**Task details**
Would you please write out each entry precisely as given?

**Extracted entries**
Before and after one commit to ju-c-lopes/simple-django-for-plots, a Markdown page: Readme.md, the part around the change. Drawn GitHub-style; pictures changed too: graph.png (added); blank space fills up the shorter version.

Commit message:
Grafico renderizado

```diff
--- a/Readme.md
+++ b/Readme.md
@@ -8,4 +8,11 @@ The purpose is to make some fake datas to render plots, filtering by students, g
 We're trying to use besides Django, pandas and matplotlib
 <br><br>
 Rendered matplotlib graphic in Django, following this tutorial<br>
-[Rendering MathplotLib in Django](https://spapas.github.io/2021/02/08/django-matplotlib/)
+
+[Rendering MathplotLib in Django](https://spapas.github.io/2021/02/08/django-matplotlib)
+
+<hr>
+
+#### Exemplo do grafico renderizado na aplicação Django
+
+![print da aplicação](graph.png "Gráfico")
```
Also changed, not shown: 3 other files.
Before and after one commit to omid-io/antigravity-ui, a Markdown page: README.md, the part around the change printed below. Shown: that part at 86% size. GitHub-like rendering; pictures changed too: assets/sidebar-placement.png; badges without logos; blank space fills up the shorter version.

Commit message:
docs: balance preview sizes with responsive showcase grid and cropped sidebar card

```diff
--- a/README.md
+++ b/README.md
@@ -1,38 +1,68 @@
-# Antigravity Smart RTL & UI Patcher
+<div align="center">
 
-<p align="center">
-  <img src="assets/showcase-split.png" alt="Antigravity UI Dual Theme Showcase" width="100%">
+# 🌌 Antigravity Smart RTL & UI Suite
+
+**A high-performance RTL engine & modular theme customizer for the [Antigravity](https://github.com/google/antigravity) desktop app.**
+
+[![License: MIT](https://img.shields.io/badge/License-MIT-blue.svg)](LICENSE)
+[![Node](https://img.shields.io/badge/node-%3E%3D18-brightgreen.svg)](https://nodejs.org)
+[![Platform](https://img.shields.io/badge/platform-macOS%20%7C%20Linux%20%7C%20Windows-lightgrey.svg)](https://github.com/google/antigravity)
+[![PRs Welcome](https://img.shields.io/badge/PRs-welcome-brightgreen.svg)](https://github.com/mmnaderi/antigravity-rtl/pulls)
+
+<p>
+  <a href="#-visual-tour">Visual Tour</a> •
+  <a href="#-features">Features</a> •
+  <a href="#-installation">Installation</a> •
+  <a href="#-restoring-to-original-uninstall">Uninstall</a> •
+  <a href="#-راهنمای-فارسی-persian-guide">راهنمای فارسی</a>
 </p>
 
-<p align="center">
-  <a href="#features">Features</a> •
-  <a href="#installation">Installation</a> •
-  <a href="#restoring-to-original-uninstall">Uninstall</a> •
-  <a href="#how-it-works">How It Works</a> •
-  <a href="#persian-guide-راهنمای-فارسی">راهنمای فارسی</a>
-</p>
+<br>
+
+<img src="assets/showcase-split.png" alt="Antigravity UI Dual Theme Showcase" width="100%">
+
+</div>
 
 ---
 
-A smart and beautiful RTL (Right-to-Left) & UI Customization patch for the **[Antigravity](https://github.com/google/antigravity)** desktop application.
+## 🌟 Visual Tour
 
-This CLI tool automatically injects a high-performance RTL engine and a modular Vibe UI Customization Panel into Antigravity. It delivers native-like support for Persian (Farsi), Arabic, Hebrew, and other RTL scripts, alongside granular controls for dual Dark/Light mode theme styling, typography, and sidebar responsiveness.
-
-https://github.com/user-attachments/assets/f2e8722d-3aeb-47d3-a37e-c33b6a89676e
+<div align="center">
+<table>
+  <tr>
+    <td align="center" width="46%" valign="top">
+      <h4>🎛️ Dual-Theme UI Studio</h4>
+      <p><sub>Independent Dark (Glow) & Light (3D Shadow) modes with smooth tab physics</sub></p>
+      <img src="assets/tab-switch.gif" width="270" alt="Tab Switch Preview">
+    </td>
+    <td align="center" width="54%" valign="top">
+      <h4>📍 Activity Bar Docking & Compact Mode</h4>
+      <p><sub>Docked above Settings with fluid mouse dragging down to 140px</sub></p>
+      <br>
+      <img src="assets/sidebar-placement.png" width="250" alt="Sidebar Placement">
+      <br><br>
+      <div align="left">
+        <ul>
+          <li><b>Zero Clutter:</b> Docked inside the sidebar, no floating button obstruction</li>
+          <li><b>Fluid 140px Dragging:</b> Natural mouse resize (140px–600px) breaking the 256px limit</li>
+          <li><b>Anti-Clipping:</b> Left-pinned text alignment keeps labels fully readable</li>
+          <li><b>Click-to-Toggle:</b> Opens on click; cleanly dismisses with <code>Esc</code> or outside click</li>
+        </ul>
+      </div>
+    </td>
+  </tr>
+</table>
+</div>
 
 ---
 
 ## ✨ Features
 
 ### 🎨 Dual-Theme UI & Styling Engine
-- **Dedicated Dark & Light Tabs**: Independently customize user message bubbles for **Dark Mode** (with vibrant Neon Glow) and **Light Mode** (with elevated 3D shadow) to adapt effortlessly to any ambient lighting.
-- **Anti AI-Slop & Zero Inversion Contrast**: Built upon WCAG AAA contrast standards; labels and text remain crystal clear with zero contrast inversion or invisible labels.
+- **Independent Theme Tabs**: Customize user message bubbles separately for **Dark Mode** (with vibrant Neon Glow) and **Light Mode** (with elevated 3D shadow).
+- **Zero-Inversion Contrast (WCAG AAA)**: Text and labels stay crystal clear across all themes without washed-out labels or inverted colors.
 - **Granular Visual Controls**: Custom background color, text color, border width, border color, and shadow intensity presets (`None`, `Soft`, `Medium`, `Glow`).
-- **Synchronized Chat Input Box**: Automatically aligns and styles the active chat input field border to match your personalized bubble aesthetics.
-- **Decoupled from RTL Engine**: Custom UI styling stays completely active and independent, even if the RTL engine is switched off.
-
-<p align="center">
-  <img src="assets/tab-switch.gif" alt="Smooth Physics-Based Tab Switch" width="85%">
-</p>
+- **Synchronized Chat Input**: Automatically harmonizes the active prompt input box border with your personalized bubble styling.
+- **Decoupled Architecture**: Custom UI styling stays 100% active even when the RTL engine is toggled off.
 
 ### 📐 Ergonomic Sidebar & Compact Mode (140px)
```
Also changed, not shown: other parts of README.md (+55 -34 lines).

**Written answer**
Before and after one commit to ju-c-lopes/simple-django-for-plots, a Markdown page: Readme.md, the part around the change. Drawn GitHub-style; pictures changed too: graph.png (added); blank space fills up the shorter version.

Commit message:
Grafico renderizado

```diff
--- a/Readme.md
+++ b/Readme.md
@@ -8,4 +8,11 @@ The purpose is to make some fake datas to render plots, filtering by students, g
 We're trying to use besides Django, pandas and matplotlib
 <br><br>
 Rendered matplotlib graphic in Django, following this tutorial<br>
-[Rendering MathplotLib in Django](https://spapas.github.io/2021/02/08/django-matplotlib/)
+
+[Rendering MathplotLib in Django](https://spapas.github.io/2021/02/08/django-matplotlib)
+
+<hr>
+
+#### Exemplo do grafico renderizado na aplicação Django
+
+![print da aplicação](graph.png "Gráfico")
```
Also changed, not shown: 3 other files.
Before and after one commit to omid-io/antigravity-ui, a Markdown page: README.md, the part around the change printed below. Shown: that part at 86% size. GitHub-like rendering; pictures changed too: assets/sidebar-placement.png; badges without logos; blank space fills up the shorter version.

Commit message:
docs: balance preview sizes with responsive showcase grid and cropped sidebar card

```diff
--- a/README.md
+++ b/README.md
@@ -1,38 +1,68 @@
-# Antigravity Smart RTL & UI Patcher
+<div align="center">
 
-<p align="center">
-  <img src="assets/showcase-split.png" alt="Antigravity UI Dual Theme Showcase" width="100%">
+# 🌌 Antigravity Smart RTL & UI Suite
+
+**A high-performance RTL engine & modular theme customizer for the [Antigravity](https://github.com/google/antigravity) desktop app.**
+
+[![License: MIT](https://img.shields.io/badge/License-MIT-blue.svg)](LICENSE)
+[![Node](https://img.shields.io/badge/node-%3E%3D18-brightgreen.svg)](https://nodejs.org)
+[![Platform](https://img.shields.io/badge/platform-macOS%20%7C%20Linux%20%7C%20Windows-lightgrey.svg)](https://github.com/google/antigravity)
+[![PRs Welcome](https://img.shields.io/badge/PRs-welcome-brightgreen.svg)](https://github.com/mmnaderi/antigravity-rtl/pulls)
+
+<p>
+  <a href="#-visual-tour">Visual Tour</a> •
+  <a href="#-features">Features</a> •
+  <a href="#-installation">Installation</a> •
+  <a href="#-restoring-to-original-uninstall">Uninstall</a> •
+  <a href="#-راهنمای-فارسی-persian-guide">راهنمای فارسی</a>
 </p>
 
-<p align="center">
-  <a href="#features">Features</a> •
-  <a href="#installation">Installation</a> •
-  <a href="#restoring-to-original-uninstall">Uninstall</a> •
-  <a href="#how-it-works">How It Works</a> •
-  <a href="#persian-guide-راهنمای-فارسی">راهنمای فارسی</a>
-</p>
+<br>
+
+<img src="assets/showcase-split.png" alt="Antigravity UI Dual Theme Showcase" width="100%">
+
+</div>
 
 ---
 
-A smart and beautiful RTL (Right-to-Left) & UI Customization patch for the **[Antigravity](https://github.com/google/antigravity)** desktop application.
+## 🌟 Visual Tour
 
-This CLI tool automatically injects a high-performance RTL engine and a modular Vibe UI Customization Panel into Antigravity. It delivers native-like support for Persian (Farsi), Arabic, Hebrew, and other RTL scripts, alongside granular controls for dual Dark/Light mode theme styling, typography, and sidebar responsiveness.
-
-https://github.com/user-attachments/assets/f2e8722d-3aeb-47d3-a37e-c33b6a89676e
+<div align="center">
+<table>
+  <tr>
+    <td align="center" width="46%" valign="top">
+      <h4>🎛️ Dual-Theme UI Studio</h4>
+      <p><sub>Independent Dark (Glow) & Light (3D Shadow) modes with smooth tab physics</sub></p>
+      <img src="assets/tab-switch.gif" width="270" alt="Tab Switch Preview">
+    </td>
+    <td align="center" width="54%" valign="top">
+      <h4>📍 Activity Bar Docking & Compact Mode</h4>
+      <p><sub>Docked above Settings with fluid mouse dragging down to 140px</sub></p>
+      <br>
+      <img src="assets/sidebar-placement.png" width="250" alt="Sidebar Placement">
+      <br><br>
+      <div align="left">
+        <ul>
+          <li><b>Zero Clutter:</b> Docked inside the sidebar, no floating button obstruction</li>
+          <li><b>Fluid 140px Dragging:</b> Natural mouse resize (140px–600px) breaking the 256px limit</li>
+          <li><b>Anti-Clipping:</b> Left-pinned text alignment keeps labels fully readable</li>
+          <li><b>Click-to-Toggle:</b> Opens on click; cleanly dismisses with <code>Esc</code> or outside click</li>
+        </ul>
+      </div>
+    </td>
+  </tr>
+</table>
+</div>
 
 ---
 
 ## ✨ Features
 
 ### 🎨 Dual-Theme UI & Styling Engine
-- **Dedicated Dark & Light Tabs**: Independently customize user message bubbles for **Dark Mode** (with vibrant Neon Glow) and **Light Mode** (with elevated 3D shadow) to adapt effortlessly to any ambient lighting.
-- **Anti AI-Slop & Zero Inversion Contrast**: Built upon WCAG AAA contrast standards; labels and text remain crystal clear with zero contrast inversion or invisible labels.
+- **Independent Theme Tabs**: Customize user message bubbles separately for **Dark Mode** (with vibrant Neon Glow) and **Light Mode** (with elevated 3D shadow).
+- **Zero-Inversion Contrast (WCAG AAA)**: Text and labels stay crystal clear across all themes without washed-out labels or inverted colors.
 - **Granular Visual Controls**: Custom background color, text color, border width, border color, and shadow intensity presets (`None`, `Soft`, `Medium`, `Glow`).
-- **Synchronized Chat Input Box**: Automatically aligns and styles the active chat input field border to match your personalized bubble aesthetics.
-- **Decoupled from RTL Engine**: Custom UI styling stays completely active and independent, even if the RTL engine is switched off.
-
-<p align="center">
-  <img src="assets/tab-switch.gif" alt="Smooth Physics-Based Tab Switch" width="85%">
-</p>
+- **Synchronized Chat Input**: Automatically harmonizes the active prompt input box border with your personalized bubble styling.
+- **Decoupled Architecture**: Custom UI styling stays 100% active even when the RTL engine is toggled off.
 
 ### 📐 Ergonomic Sidebar & Compact Mode (140px)
```
Also changed, not shown: other parts of README.md (+55 -34 lines).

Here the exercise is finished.